BEGIN Source data

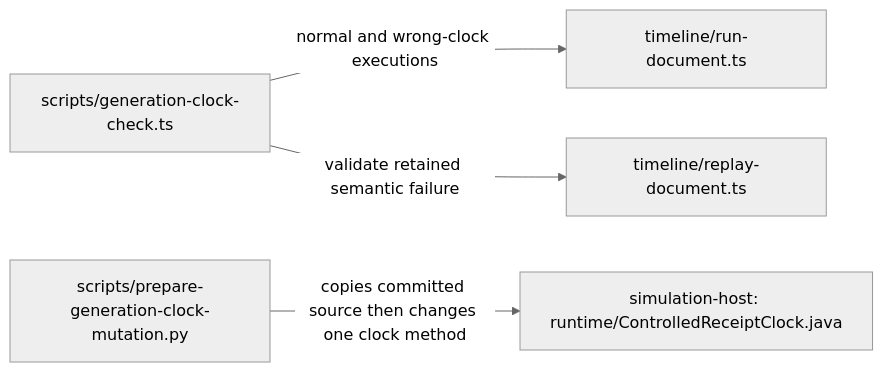
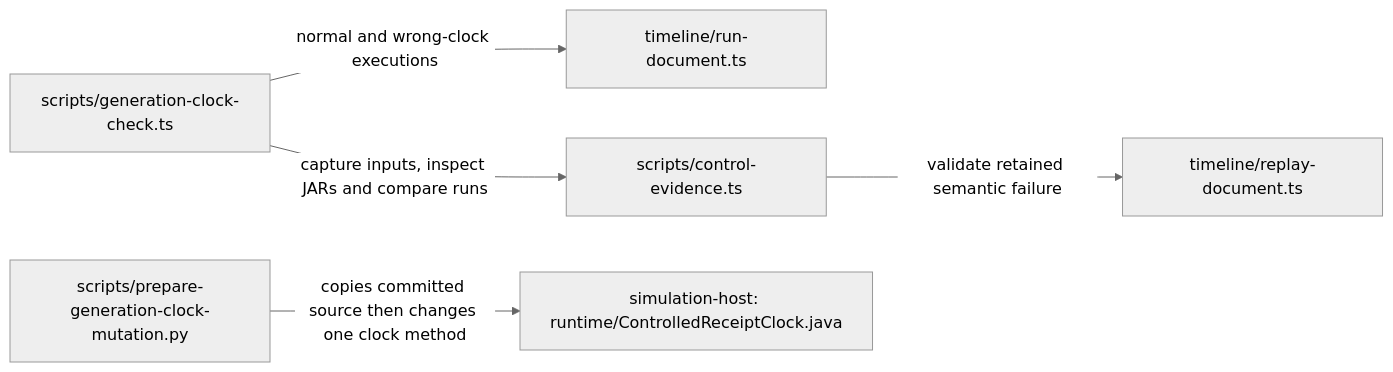
Diagram 31 of 53 in workbench/docs/source-map.md (sproates/zooglass), drawn with Mermaid (neutral theme) before and after one commit. The commit also changed other lines of this file and 9 other files, not shown here.

Commit message:
Separate shared control evidence from clock qualification

````diff
--- a/workbench/docs/source-map.md
+++ b/workbench/docs/source-map.md
@@ -917,6 +917,7 @@
 ```mermaid
 flowchart LR
   control["scripts/generation-clock-check.ts"] -->|normal and wrong-clock executions| run["timeline/run-document.ts"]
-  control -->|validate retained semantic failure| replay["timeline/replay-document.ts"]
+  control -->|capture inputs, inspect JARs and compare runs| evidence["scripts/control-evidence.ts"]
+  evidence -->|validate retained semantic failure| replay["timeline/replay-document.ts"]
   prepare["scripts/prepare-generation-clock-mutation.py"] -->|copies committed source then changes one clock method| clock["simulation-host: runtime/ControlledReceiptClock.java"]
 ```
````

END Source data

__Problem statement__
Would you please copy, word for word, everything above from the line containing "evidence -->|validate retained" down to the line containing "-->|copies committed source", those two lines included?

__Written solution__
+  evidence -->|validate retained semantic failure| replay["timeline/replay-document.ts"]
   prepare["scripts/prepare-generation-clock-mutation.py"] -->|copies committed source then changes one clock method| clock["simulation-host: runtime/ControlledReceiptClock.java"]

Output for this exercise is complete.